Segment Open

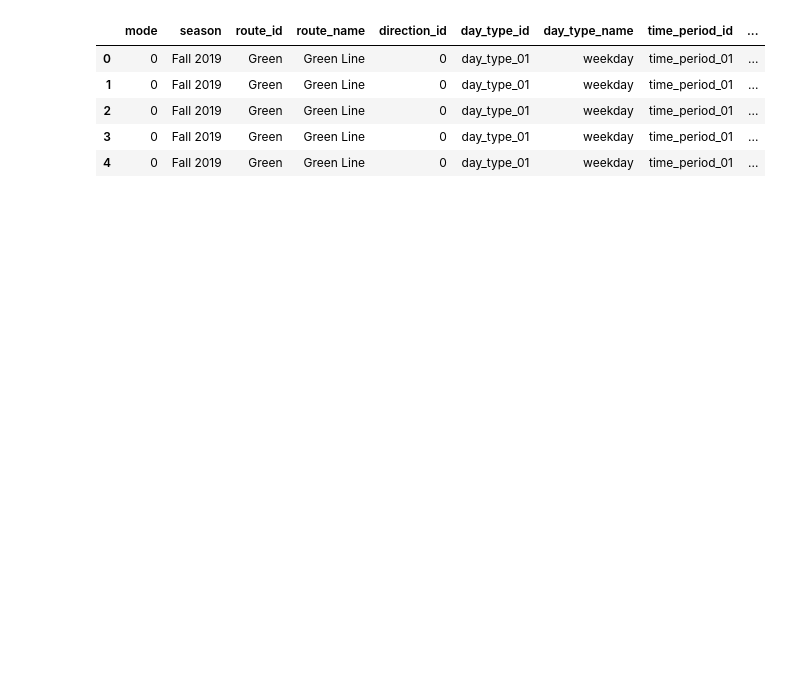
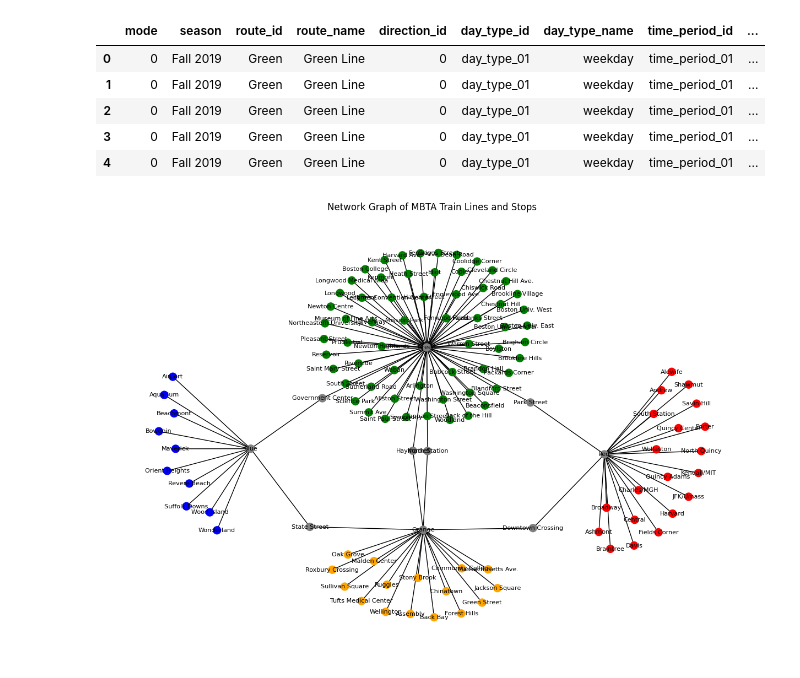
Before and after one commit to ibabaig/ds4200-final, a Jupyter notebook: main.ipynb, the cells around one changed output. Saved outputs shown, nothing was run; the diff lists cells and outputs as text; code cells hidden in the pictures; blank space fills up the shorter version.

```diff
--- a/main.ipynb
+++ b/main.ipynb
@@ -4,5 +8,6 @@ import geopandas as gp
 # %%
-data = pd.read_csv('mbta_ridership.csv')
+data = pd.read_csv('data/mbta_ridership.csv')
+data = data[data['season'] == 'Fall 2019']
 data.head()
 # %% [output]
 |  | mode | season | route_id | route_name | direction_id | day_type_id | day_type_name | time_period_id | ... |
@@ -11,3 +16,41 @@ data.head()
 | 2 | 0 | Fall 2019 | Green | Green Line | 0 | day_type_01 | weekday | time_period_01 | ... |
 | 3 | 0 | Fall 2019 | Green | Green Line | 0 | day_type_01 | weekday | time_period_01 | ... |
 | 4 | 0 | Fall 2019 | Green | Green Line | 0 | day_type_01 | weekday | time_period_01 | ... |
+# %%
+stops = data['stop_name'].unique()
+lines = data['route_id'].unique()
+average_flow = data['average_flow']
+
+G = nx.Graph()
+
+for idx, row in data.iterrows():
+    G.add_edge(row['route_id'], row['stop_name'])
+
+plt.figure(figsize=(12, 8))
+
+route_colors = {
+    'Green': 'green',
+    'Blue': 'blue',
+    'Orange': 'orange',
+    'Red': 'red'
+}
+
+node_colors = []
+for stop in G.nodes():
+    routes = data[data['stop_name'] == stop]['route_id'].unique()
+    if len(routes) == 1:
+        route_id = routes[0]
+        color = route_colors.get(route_id, 'gray')
+        node_colors.append(color)
+    else:
+        node_colors.append('gray')
+
+pos = nx.kamada_kawai_layout(G)
+
+nx.draw(G, pos, with_labels=True, node_size=100, node_color=node_colors, font_size=8)
+
+plt.title("Network Graph of MBTA Train Lines and Stops")
+# plt.savefig('images/network_graph.png')
+plt.show()
+# %% [output]
+[figure, added]
```
Also changed, not shown: parts of 3 cells of this notebook, 5 other files.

Segment Closed

§ **Problem to solve**: When you write out the data, keep every line exact and drop the pictures.

§ **Output for this task**:
Before and after one commit to ibabaig/ds4200-final, a Jupyter notebook: main.ipynb, the cells around one changed output. Saved outputs shown, nothing was run; the diff lists cells and outputs as text; code cells hidden in the pictures; blank space fills up the shorter version.

```diff
--- a/main.ipynb
+++ b/main.ipynb
@@ -4,5 +8,6 @@ import geopandas as gp
 # %%
-data = pd.read_csv('mbta_ridership.csv')
+data = pd.read_csv('data/mbta_ridership.csv')
+data = data[data['season'] == 'Fall 2019']
 data.head()
 # %% [output]
 |  | mode | season | route_id | route_name | direction_id | day_type_id | day_type_name | time_period_id | ... |
@@ -11,3 +16,41 @@ data.head()
 | 2 | 0 | Fall 2019 | Green | Green Line | 0 | day_type_01 | weekday | time_period_01 | ... |
 | 3 | 0 | Fall 2019 | Green | Green Line | 0 | day_type_01 | weekday | time_period_01 | ... |
 | 4 | 0 | Fall 2019 | Green | Green Line | 0 | day_type_01 | weekday | time_period_01 | ... |
+# %%
+stops = data['stop_name'].unique()
+lines = data['route_id'].unique()
+average_flow = data['average_flow']
+
+G = nx.Graph()
+
+for idx, row in data.iterrows():
+    G.add_edge(row['route_id'], row['stop_name'])
+
+plt.figure(figsize=(12, 8))
+
+route_colors = {
+    'Green': 'green',
+    'Blue': 'blue',
+    'Orange': 'orange',
+    'Red': 'red'
+}
+
+node_colors = []
+for stop in G.nodes():
+    routes = data[data['stop_name'] == stop]['route_id'].unique()
+    if len(routes) == 1:
+        route_id = routes[0]
+        color = route_colors.get(route_id, 'gray')
+        node_colors.append(color)
+    else:
+        node_colors.append('gray')
+
+pos = nx.kamada_kawai_layout(G)
+
+nx.draw(G, pos, with_labels=True, node_size=100, node_color=node_colors, font_size=8)
+
+plt.title("Network Graph of MBTA Train Lines and Stops")
+# plt.savefig('images/network_graph.png')
+plt.show()
+# %% [output]
+[figure, added]
```
Also changed, not shown: parts of 3 cells of this notebook, 5 other files.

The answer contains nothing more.